So you may have heard the name Petter Neby. He is one of the early adopters of the “dumb phone = better lifephilosophy, so he founded Punkt. In doing so, he created several iterations of a stylish and minimalistic phone, which is neither stupid nor conventionally smart. As in, it has internet, but its application is limited. Well, Petter Neby is now involved in a new startup called apostrophy (yes, with a Y). Hailing from Switzerland, the project revolves around the idea of creating a next-generation privacy-focused operating system (OS). It will be called AphyOS and promises “No sneaky terms”. Oh, and it will be a subscription-based service.
But why on earth would you pay for such a service? Well, the company explains it in the FAQ section of their website, while also taking the opportunity to poke a joke at Google. Basically it goes like this: you also pay for using Android, but you pay in user data, not money. Apostrophy’s spin on the situation is that it exists to give you a choice, in case you’d rather pay with hard, cold cash.
Why should a mobile operating system be a subscription service?
The MP02 model of the Punkt phone, called Pigeon.
But AphyOS also has some other unique features. For example, their website gives you access to some of the apps you use on your phone, just as Google has desktop versions of Keep and Calendar, or how Apple has iCloud.com. So okay, not exactly unique, but still cool.

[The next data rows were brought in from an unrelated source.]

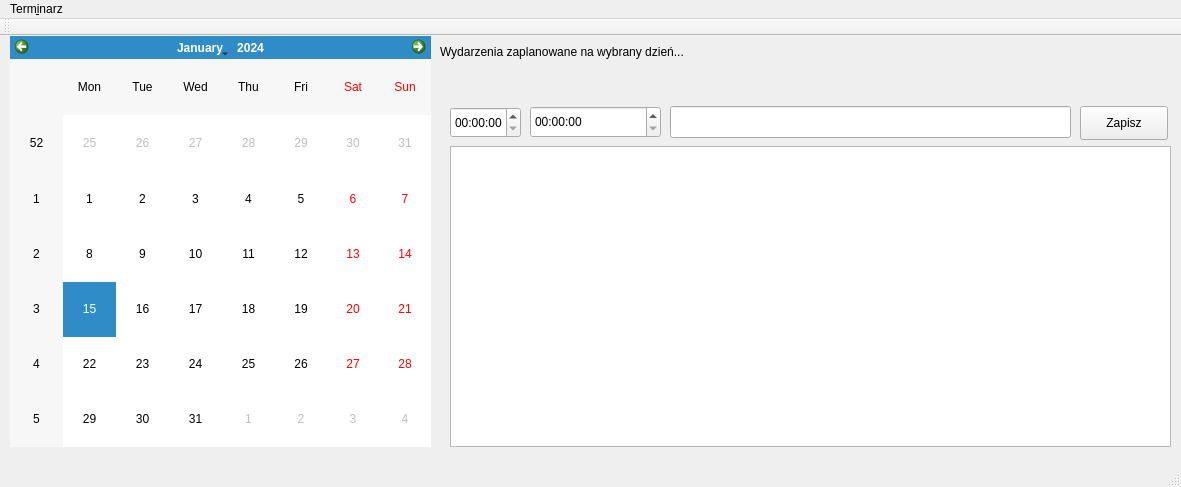
awojcik64/terminarz, file terminarz/mainwindow.ui: the form before one commit.
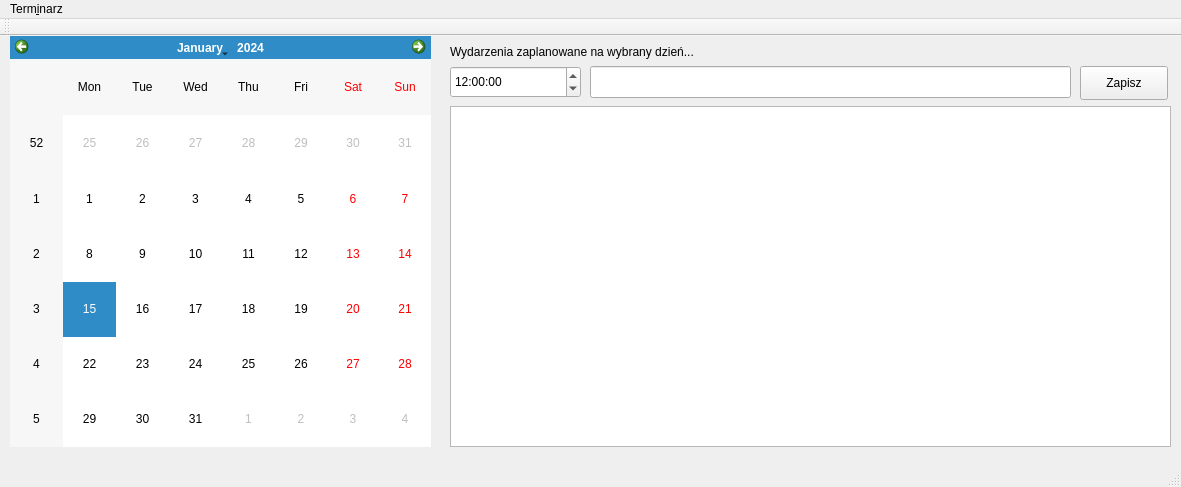
The form after the commit.

```diff
--- a/terminarz/mainwindow.ui
+++ b/terminarz/mainwindow.ui
@@ -28,16 +28,16 @@
     <property name="geometry">
      <rect>
       <x>450</x>
-      <y>110</y>
+      <y>70</y>
       <width>721</width>
-      <height>301</height>
+      <height>341</height>
      </rect>
     </property>
    </widget>
    <widget class="QLabel" name="label">
     <property name="geometry">
      <rect>
-      <x>440</x>
+      <x>450</x>
       <y>0</y>
       <width>281</width>
       <height>31</height>
@@ -51,7 +51,7 @@
     <property name="geometry">
      <rect>
       <x>1080</x>
-      <y>70</y>
+      <y>30</y>
       <width>88</width>
       <height>34</height>
      </rect>
@@ -63,9 +63,9 @@
    <widget class="QLineEdit" name="lineEdit">
     <property name="geometry">
      <rect>
-      <x>670</x>
-      <y>70</y>
-      <width>401</width>
+      <x>590</x>
+      <y>30</y>
+      <width>481</width>
       <height>32</height>
      </rect>
     </property>
@@ -76,25 +76,22 @@
      <string/>
     </property>
    </widget>
-   <widget class="QTimeEdit" name="timeEdit">
-    <property name="geometry">
-     <rect>
-      <x>450</x>
-      <y>71</y>
-      <width>71</width>
-      <height>31</height>
-     </rect>
-    </property>
-   </widget>
    <widget class="QTimeEdit" name="timeEdit_2">
     <property name="geometry">
      <rect>
-      <x>530</x>
-      <y>70</y>
+      <x>450</x>
+      <y>30</y>
       <width>131</width>
       <height>32</height>
      </rect>
     </property>
+    <property name="time">
+     <time>
+      <hour>12</hour>
+      <minute>0</minute>
+      <second>0</second>
+     </time>
+    </property>
    </widget>
   </widget>
   <widget class="QMenuBar" name="menuBar">
```
Left out of the diff: 12 changed lines with no effect on the pictures.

Here are some of the apps listed at launch to support this functionality:
- Aphi email
- Secure storage
- Secure calendar
- To-do lists

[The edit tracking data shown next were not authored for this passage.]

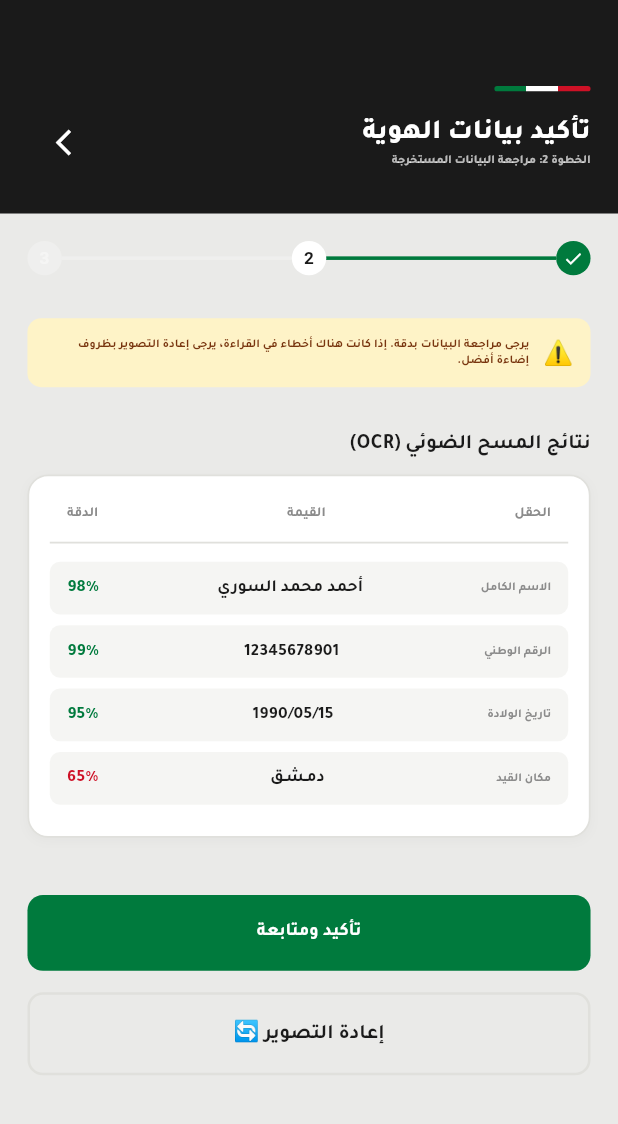
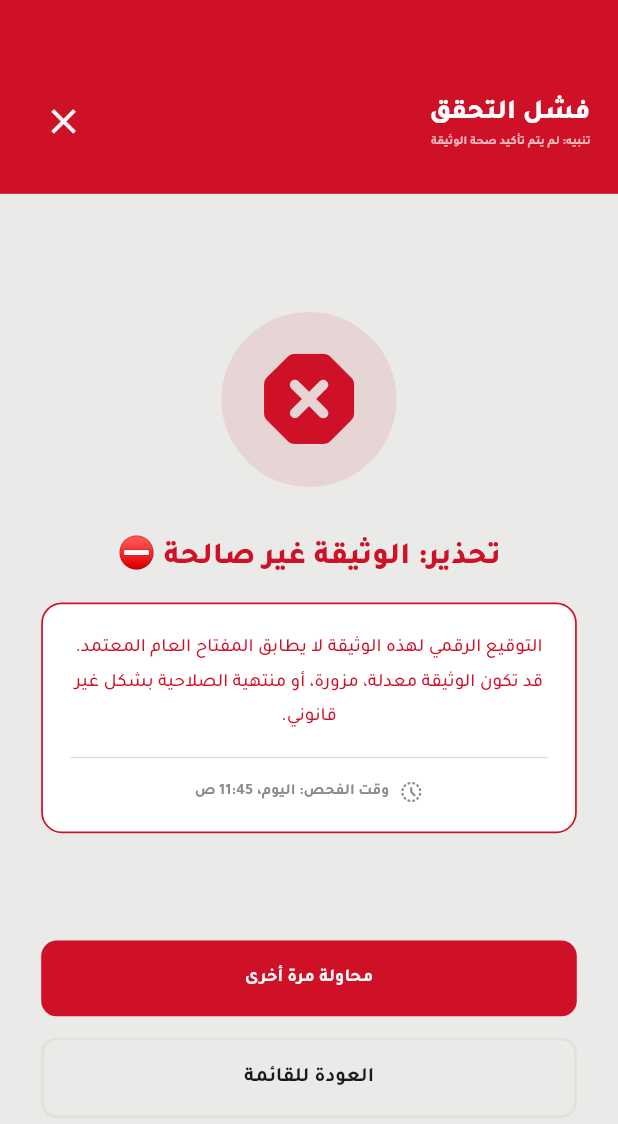
Before and after one commit to Salman-S6/Yaqeen, a Flutter app: the screen it shows after launch, on a phone screen of 412 x 824 dp. Shown: the top 1124 px of the screen. Run offline on Flutter 3.47's test engine with Material 3 defaults, Android fonts, the phone set to English and light mode, and no system bars; our stand-ins replace flutter_screenutil.

Commit message:
feat(qr): إضافة واجهات التحقق وحذف أقسام الموظف والآدمن

```diff
--- a/flutter_app/lib/features/qr_verification/presentation/screens/qr_forged_screen.dart
+++ b/flutter_app/lib/features/qr_verification/presentation/screens/qr_forged_screen.dart
@@ -0,0 +1,118 @@
+import 'package:flutter/material.dart';
+import 'package:flutter_screenutil/flutter_screenutil.dart';
+
+import '../../../../core/constants/app_colors.dart';
+import '../../../../core/constants/app_text_styles.dart';
+import '../../../../core/widgets/headers/custom_app_bar.dart';
+import '../../../../core/widgets/buttons/danger_button.dart'; // الويدجت الأحمر الذي برمجناه
+import '../../../../core/widgets/buttons/outline_button.dart';
+
+class QrForgedScreen extends StatelessWidget {
+  const QrForgedScreen({super.key});
+
+  @override
+  Widget build(BuildContext context) {
+    return Scaffold(
+      backgroundColor: AppColors.background,
+      body: Column(
+        children: [
+          // 1. هيدر أحمر يرمز للخطر والفشل
+          CustomAppBar(
+            title: "فشل التحقق",
+            subtitle: "تنبيه: لم يتم تأكيد صحة الوثيقة",
+            backgroundColor: AppColors.red,
+            showFlag: false,
+            actions: [
+              IconButton(
+                icon: Icon(Icons.close, color: AppColors.white, size: 24.sp),
+                onPressed: () => Navigator.pop(context),
+              ),
+            ],
+          ),
+
+          // 2. محتوى التنبيه (متمركز في الشاشة لجذب الانتباه)
+          Expanded(
+            child: Padding(
+              padding: EdgeInsets.symmetric(horizontal: 24.w),
+              child: Column(
+                mainAxisAlignment: MainAxisAlignment.center,
+                children: [
+                  // مؤشر بصري كبير للفشل ❌
+                  Container(
+                    padding: EdgeInsets.all(16.w),
+                    decoration: BoxDecoration(
+                      color: AppColors.red.withOpacity(0.1),
+                      shape: BoxShape.circle,
+                    ),
+                    child: Icon(Icons.dangerous_rounded, color: AppColors.red, size: 70.sp),
+                  ),
+
+                  SizedBox(height: 24.h),
+
+                  Text(
+                    "تحذير: الوثيقة غير صالحة ⛔",
+                    style: AppTextStyles.sectionTitle.copyWith(color: AppColors.red, fontSize: 18.sp),
+                    textAlign: TextAlign.center,
+                  ),
+
+                  SizedBox(height: 12.h),
+
+                  // صندوق شرح السبب
+                  Container(
+                    width: double.infinity,
+                    padding: EdgeInsets.all(16.w),
+                    decoration: BoxDecoration(
+                      color: AppColors.white,
+                      borderRadius: BorderRadius.circular(12.r),
+                      border: Border.all(color: AppColors.red, width: 1.w),
+                    ),
+                    child: Column(
+                      children: [
+                        Text(
+                          "التوقيع الرقمي لهذه الوثيقة لا يطابق المفتاح العام المعتمد. قد تكون الوثيقة معدلة، مزورة، أو منتهية الصلاحية بشكل غير قانوني.",
+                          style: AppTextStyles.bodyRegular.copyWith(
+                            color: AppColors.red,
+                            fontSize: 11.sp,
+                            height: 1.5.h,
+                          ),
+                          textAlign: TextAlign.center,
+                        ),
+                        SizedBox(height: 12.h),
+                        Divider(color: AppColors.border, height: 1.h),
+                        SizedBox(height: 12.h),
+                        Row(
+                          mainAxisAlignment: MainAxisAlignment.center,
+                          children: [
+                            Icon(Icons.history_toggle_off_rounded, color: AppColors.grayMid, size: 14.sp),
+                            SizedBox(width: 6.w),
+                            Text(
+                              "وقت الفحص: اليوم، 11:45 ص",
+                              style: AppTextStyles.smallLabel.copyWith(fontSize: 9.sp),
+                            ),
+                          ],
+                        ),
+                      ],
+                    ),
+                  ),
+
+                  SizedBox(height: 60.h),
+
+                  // الأزرار
+                  DangerButton(
+                    text: "محاولة مرة أخرى",
+                    onPressed: () => Navigator.pop(context), // يعود للماسح
+                  ),
+                  SizedBox(height: 12.h),
+                  CustomOutlineButton(
+                    text: "العودة للقائمة",
+                    onPressed: () => Navigator.pop(context), // أو العودة للرئيسية حسب الحاجة
+                  ),
+                ],
+              ),
+            ),
+          ),
+        ],
+      ),
+    );
+  }
+}
--- a/flutter_app/lib/main.dart
+++ b/flutter_app/lib/main.dart
@@ -11,6 +11,9 @@ import 'features/citizen/presentation/screens/ocr_verification_screen.dart';
 import 'features/citizen/presentation/screens/request_detail_screen.dart';
 import 'features/citizen/presentation/screens/requests_list_screen.dart';
 import 'features/citizen/presentation/screens/waiting_screen.dart';
+import 'features/qr_verification/presentation/screens/qr_forged_screen.dart';
+import 'features/qr_verification/presentation/screens/qr_scan_screen.dart';
+import 'features/qr_verification/presentation/screens/qr_success_screen.dart';
 
 void main() {
   runApp(const MyApp());
@@ -36,7 +39,7 @@ class MyApp extends StatelessWidget {
               child: child!,
             );
           },
-          home: const OcrVerificationScreen(),
+          home: const QrForgedScreen(),
         );
       },
     );
```
Also changed, not shown: flutter_app/lib/features/qr_verification/presentation/screens/qr_scan_screen.dart (+94 -0 lines), flutter_app/lib/features/qr_verification/presentation/screens/qr_success_screen.dart (+138 -0 lines), flutter_app/lib/features/admin/data/models/stats_model.dart (deleted), flutter_app/lib/features/admin/data/models/user_admin_model.dart (deleted), flutter_app/lib/features/admin/data/repositories/admin_repository.dart (deleted), flutter_app/lib/features/admin/presentation/bloc/admin_bloc.dart (deleted), flutter_app/lib/features/admin/presentation/bloc/admin_event.dart (deleted), flutter_app/lib/features/admin/presentation/bloc/admin_state.dart (deleted), flutter_app/lib/features/admin/presentation/screens/admin_stats_screen.dart (deleted), flutter_app/lib/features/admin/presentation/screens/admin_users_screen.dart (deleted), flutter_app/lib/features/employee/data/models/review_task_model.dart (deleted), flutter_app/lib/features/employee/data/repositories/employee_repository.dart (deleted), flutter_app/lib/features/employee/presentation/bloc/employee_bloc.dart (deleted), flutter_app/lib/features/employee/presentation/bloc/employee_event.dart (deleted), 3 more files.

This is really the part where Peter Nebby’s signature is visible. He’s a real proponent of the fact that phones are all-consuming right now, whereas a system where your phone and computer complement each other would allow you to focus on both your work and your life, separately.
If AphyOS isn’t Android, what is it? We will…
The website also does this interesting thing where it mentions “Aphy phones”. Given that Punkt is a thing maybe we can expect an AphyOS phone at some point but in general if the operating system is based on Android a lot of phones will probably be able to run it even though they probably need an user with a subscription to keep the phone up to date.
AphyOS is just the beginning and the Aphy phone is the future!
First, buying an “Aphy Phone” would mean that the user would theoretically have to buy the phone and then immediately subscribe to its operating system. If they don’t like it, they’ll have to figure out how to get stock Android there, and even that can be a pain since the base droid may not even be optimized for that device. Thank goodness flagships are optimized!
However, as a counterpoint, this ties in nicely with the company’s claim to give the user a choice. If major brands – or at least medium-sized brands – release phones that come with AphyOS, and if users are attracted to them, it may prompt Google to reconsider the ordeal and accept it as feedback. Users may even be able to pay the big G for a subscription fee to save their data from ad revenue hell.
That would effectively relieve Apostrophy of their duties immediately, but it would also truly realize the company’s end-goal philosophy, which they go into great detail on their website.
Overall, AphyOS wants to stir the pot. Pete Nebby and company are definitely up to something interesting, and we can’t wait to see what Aphy phones come out in the future, for example. More importantly, how users will react to the subscription, which incidentally has not yet received a price tag.